And like Rob, I enjoy a good creche but at the same time I feel like it is fair to let our neighbors let their culture be on display as well. In the meetings we went over, ad nauseam, that the law is not always fair.

But we live in a small town where we have to, we’re going to run into our neighbors at Caraluzzi’s, like we have to be kind to one another and by keeping with tradition, I like tradition, it makes me feel comfortable but I don’t think that society is anyplace for comfort anymore and we have to make changes so we can grow.

“I would support an all-out lottery for the green that allows one display per year pending a completed application and paid-for insurance binder. Not a mishmash of displays, I think that would look tacky and I think that it looked nice last year, it looks nice with the creche. But again, I feel that from all the debates that have been had, you know that I identify as a Christian, the most Christian thing to do is to make room for others at the table.
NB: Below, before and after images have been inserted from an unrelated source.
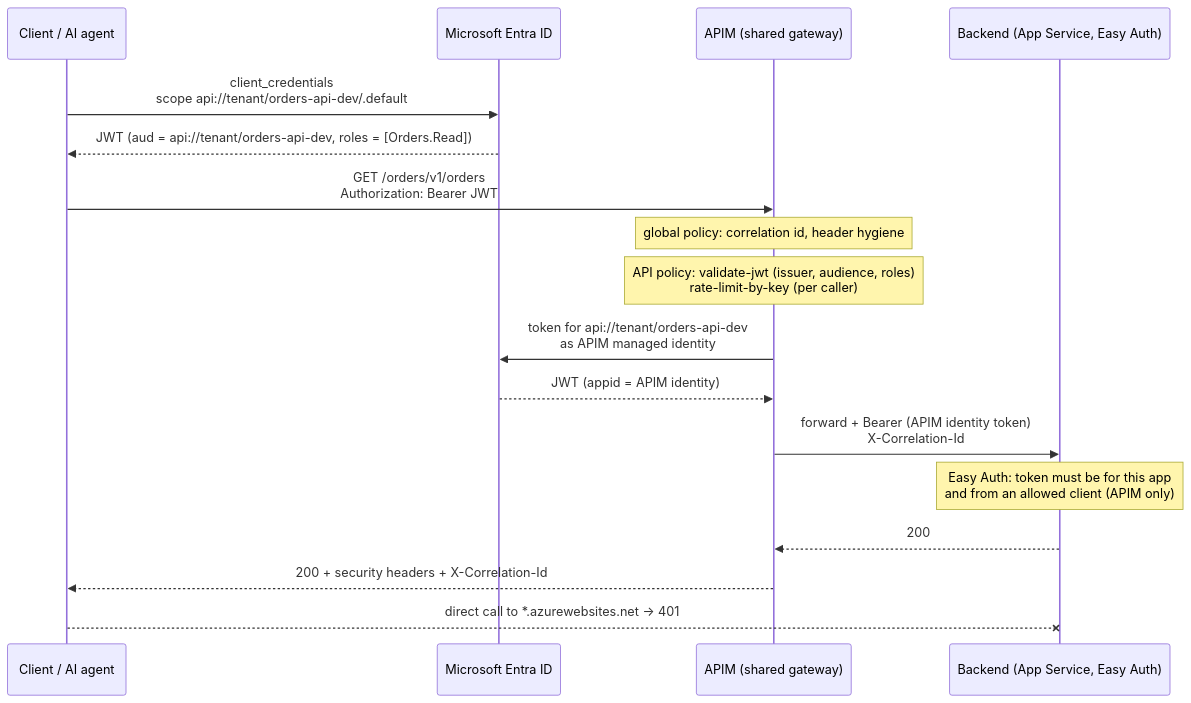
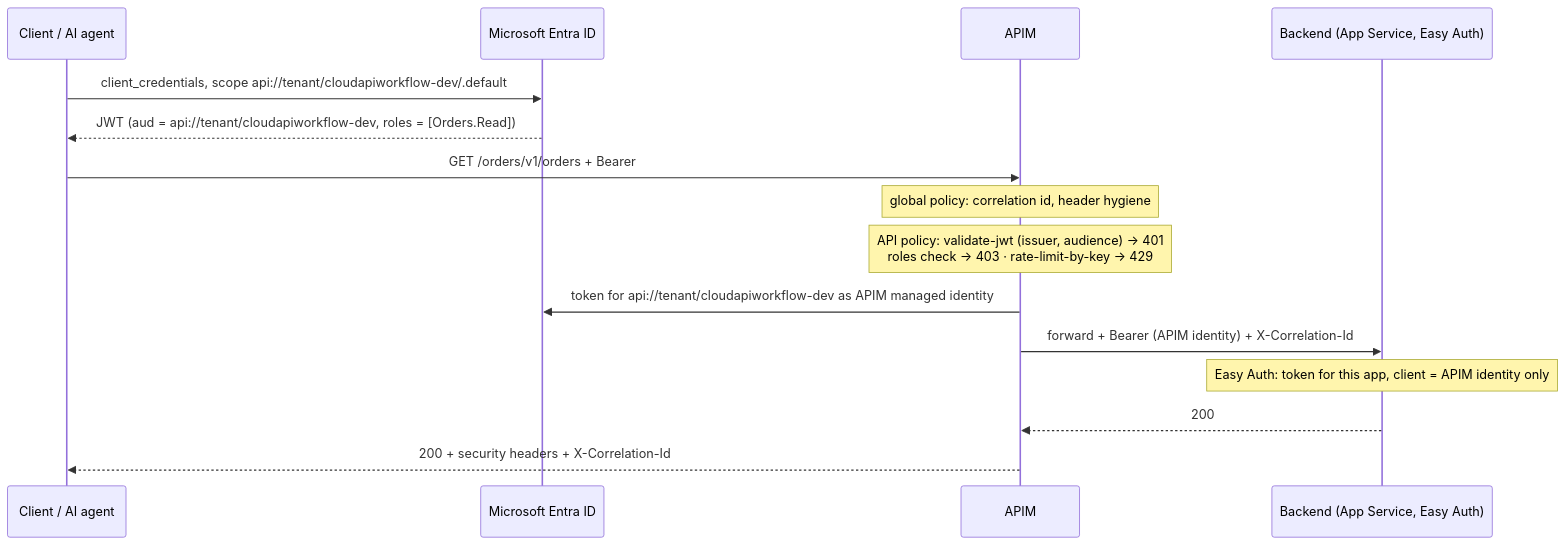
Before and after one commit to sampleworthy/cloudapiworkflow: the sixth of 9 diagrams in docs/architecture.md, drawn with Mermaid. The commit also changed other lines of this file and 127 other files, not shown here.

First line of the commit message:
Adopt Microsoft APIOps for the API lifecycle; Terraform owns the platform only

````diff
--- a/docs/architecture.md
+++ b/docs/architecture.md
@@ -85,20 +111,17 @@
 ```mermaid
 sequenceDiagram
     participant C as Client / AI agent
     participant E as Microsoft Entra ID
-    participant G as APIM (shared gateway)
+    participant G as APIM
     participant B as Backend (App Service, Easy Auth)
-
-    C->>E: client_credentials<br/>scope api://tenant/orders-api-dev/.default
-    E-->>C: JWT (aud = api://tenant/orders-api-dev, roles = [Orders.Read])
-    C->>G: GET /orders/v1/orders<br/>Authorization: Bearer JWT
+    C->>E: client_credentials, scope api://tenant/cloudapiworkflow-dev/.default
+    E-->>C: JWT (aud = api://tenant/cloudapiworkflow-dev, roles = [Orders.Read])
+    C->>G: GET /orders/v1/orders + Bearer
     Note over G: global policy: correlation id, header hygiene
-    Note over G: API policy: validate-jwt (issuer, audience, roles)<br/>rate-limit-by-key (per caller)
-    G->>E: token for api://tenant/orders-api-dev<br/>as APIM managed identity
-    E-->>G: JWT (appid = APIM identity)
-    G->>B: forward + Bearer (APIM identity token)<br/>X-Correlation-Id
-    Note over B: Easy Auth: token must be for this app<br/>and from an allowed client (APIM only)
+    Note over G: API policy: validate-jwt (issuer, audience) → 401<br/>roles check → 403 · rate-limit-by-key → 429
+    G->>E: token for api://tenant/cloudapiworkflow-dev as APIM managed identity
+    G->>B: forward + Bearer (APIM identity) + X-Correlation-Id
+    Note over B: Easy Auth: token for this app, client = APIM identity only
     B-->>G: 200
     G-->>C: 200 + security headers + X-Correlation-Id
-    C--xB: direct call to *.azurewebsites.net → 401
 ```
````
Thank you.”

Ann Huminski:

“There’s no reason they have to have it at Christmas. Like Mr. Borsch said, it seems like they’re trying to throw it in our faces on our holiday. Let them do it in March. Let them do it in whatever time they think is their best time. Let the Hindus do it in the Hindu time. I don’t think Christmas is a Hindu time if these people, Miss Shepheard said, was when they should have it. I don’t think Christmas is when Hindus celebrate. Let them celebrate when they do, we don’t mind, we’re all-inclusive. But why should we have it, I don’t think we have an influx of too many people that really want it at Christmas.
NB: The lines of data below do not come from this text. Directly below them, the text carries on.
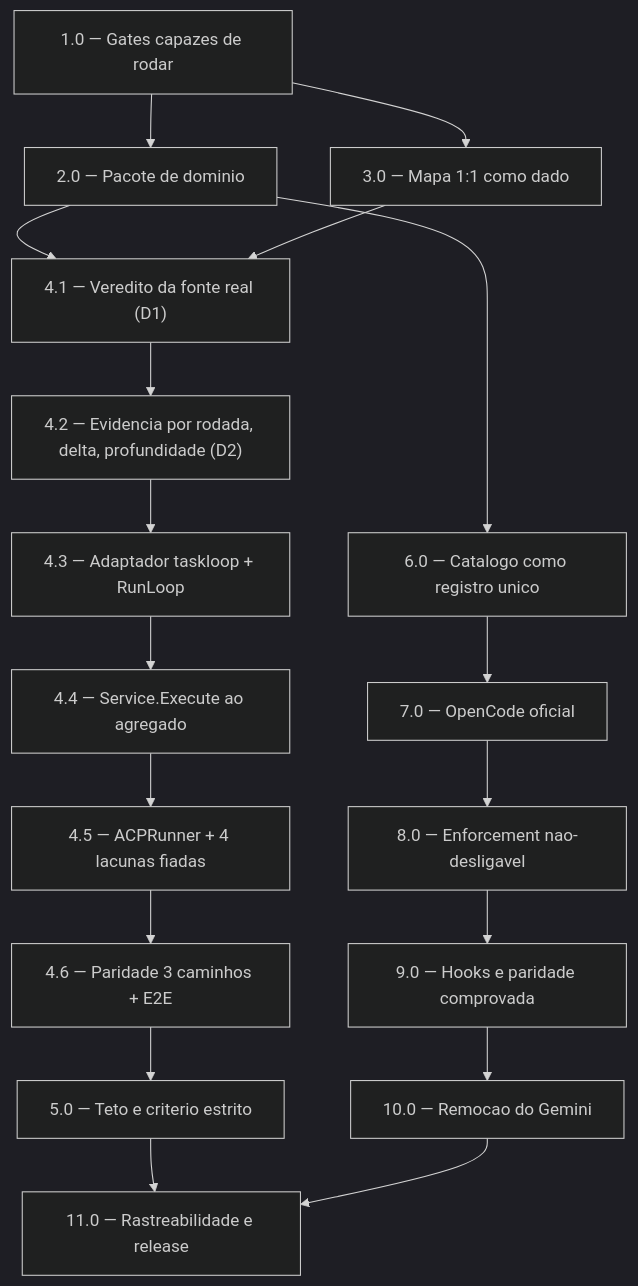
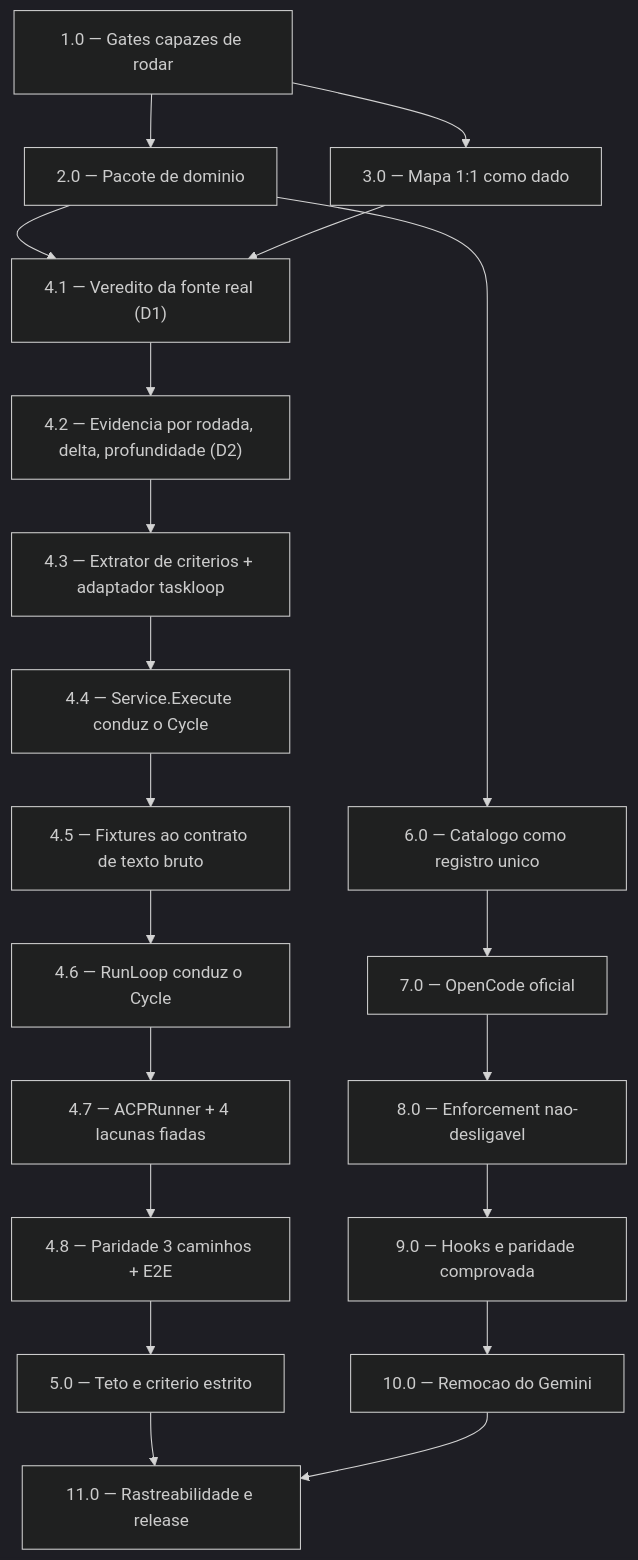
The diagram in .specs/prd-harness-quatro-clis-loop-aprovacao/tasks.md (JailtonJunior94/orchestrator), drawn with Mermaid (dark theme) before and after one commit. The commit also changed other lines of this file and 9 other files, not shown here.

````diff
--- a/.specs/prd-harness-quatro-clis-loop-aprovacao/tasks.md
+++ b/.specs/prd-harness-quatro-clis-loop-aprovacao/tasks.md
@@ -142,36 +164,40 @@
 ```mermaid
 graph TD
     T1["1.0 — Gates capazes de rodar"]
     T2["2.0 — Pacote de dominio"]
     T3["3.0 — Mapa 1:1 como dado"]
     T41["4.1 — Veredito da fonte real (D1)"]
     T42["4.2 — Evidencia por rodada, delta, profundidade (D2)"]
-    T43["4.3 — Adaptador taskloop + RunLoop"]
-    T44["4.4 — Service.Execute ao agregado"]
-    T45["4.5 — ACPRunner + 4 lacunas fiadas"]
-    T46["4.6 — Paridade 3 caminhos + E2E"]
+    T43["4.3 — Extrator de criterios + adaptador taskloop"]
+    T44["4.4 — Service.Execute conduz o Cycle"]
+    T45["4.5 — Fixtures ao contrato de texto bruto"]
+    T46["4.6 — RunLoop conduz o Cycle"]
+    T47["4.7 — ACPRunner + 4 lacunas fiadas"]
+    T48["4.8 — Paridade 3 caminhos + E2E"]
     T5["5.0 — Teto e criterio estrito"]
     T6["6.0 — Catalogo como registro unico"]
     T7["7.0 — OpenCode oficial"]
     T8["8.0 — Enforcement nao-desligavel"]
     T9["9.0 — Hooks e paridade comprovada"]
     T10["10.0 — Remocao do Gemini"]
     T11["11.0 — Rastreabilidade e release"]
     T1 --> T2
     T1 --> T3
     T2 --> T41
     T3 --> T41
     T41 --> T42
     T42 --> T43
     T43 --> T44
     T44 --> T45
     T45 --> T46
-    T46 --> T5
+    T46 --> T47
+    T47 --> T48
+    T48 --> T5
     T2 --> T6
     T6 --> T7
     T7 --> T8
     T8 --> T9
     T9 --> T10
     T5 --> T11
     T10 --> T11
 ```
````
Let the creche stay and bring in whenever the Jewish holiday is, whenever the holidays are, we don’t mind that. I think what Mr. Borsch said was so 100%, and especially since those people came from out of town, like they were trying to make a point, just like everything else in this country.
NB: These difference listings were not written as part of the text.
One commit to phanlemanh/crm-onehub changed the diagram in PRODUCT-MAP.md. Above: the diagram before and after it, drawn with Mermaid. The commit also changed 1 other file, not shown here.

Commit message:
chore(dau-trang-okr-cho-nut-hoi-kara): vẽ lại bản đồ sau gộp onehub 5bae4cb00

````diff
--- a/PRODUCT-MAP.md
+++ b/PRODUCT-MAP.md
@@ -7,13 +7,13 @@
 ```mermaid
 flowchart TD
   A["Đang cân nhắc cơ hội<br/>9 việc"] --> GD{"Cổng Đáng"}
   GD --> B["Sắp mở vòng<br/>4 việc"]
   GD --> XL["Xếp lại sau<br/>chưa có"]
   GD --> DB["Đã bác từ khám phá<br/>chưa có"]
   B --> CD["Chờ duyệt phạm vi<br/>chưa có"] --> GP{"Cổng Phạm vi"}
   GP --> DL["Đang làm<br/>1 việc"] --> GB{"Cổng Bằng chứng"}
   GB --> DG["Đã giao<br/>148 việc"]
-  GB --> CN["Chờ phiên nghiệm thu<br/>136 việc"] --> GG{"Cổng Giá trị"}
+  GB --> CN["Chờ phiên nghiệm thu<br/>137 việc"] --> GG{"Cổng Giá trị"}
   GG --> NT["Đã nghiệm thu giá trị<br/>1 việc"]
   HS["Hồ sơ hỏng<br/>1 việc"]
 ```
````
Gloria Whaley:

“I told you I’m coming from a different point of view, it’s mainly space-wise. The area, the center of Bethel, is so small. And if we’re going to be allowing so many displays, because when you open it to everybody or anybody, you’re going to get not three, not four probably around ten because everybody will want to put a message during that time, because there is more people walk through during that time. So my thought was, how many questions would be, how many displays are going to be allowed.

“The other thing is clarification on the lottery, because it says here there will be a lottery if one of the displays is not chosen, next year it would be given preferential treatment. So there again you are giving preferential treatment. So is the lottery going to be only once and then it will go, how will it go? I don’t think that idea, in general, of the lottery, would work very well.

“And the other thing is that it is in fact we have Christmas, of Hanukkah in December, mostly, and those are the holidays most people celebrate and atheists could celebrate. There’s not even a sign, because it’s almost like making fun of the situation, or saying, ‘I really won, I really stuck there what I wanted to put, my message.’ It would be best of they display, they put their display, whenever they celebrate a real holiday.

“The other thing is I think it would be good to see where the other groups are coming from the outside because I don’t think the Satan situation that is starting to build up as well as the atheists, I don’t think those are grown on Bethel. They are coming from outside. That’s all.”

*****

Frances Pulle, Religious Holiday Display Committee member, read a partial summary of the committee’s recommendations to the Board of Selectman, and said, “It’s very important to me that you be able to arrive at a decision based on fact and see how we arrived at our decision, how we voted. And so, we did a lot of research and we discussed a lot of things. I wanted to write down the principles of Democracy, something I teach, and I wanted to itemize them here.

At the BOS meeting Frances Pulle verbally presented a summary of certain parts of the report to the BOS and Holly Heslin verbally presented a summary of other parts of the report. Pulle presented the following:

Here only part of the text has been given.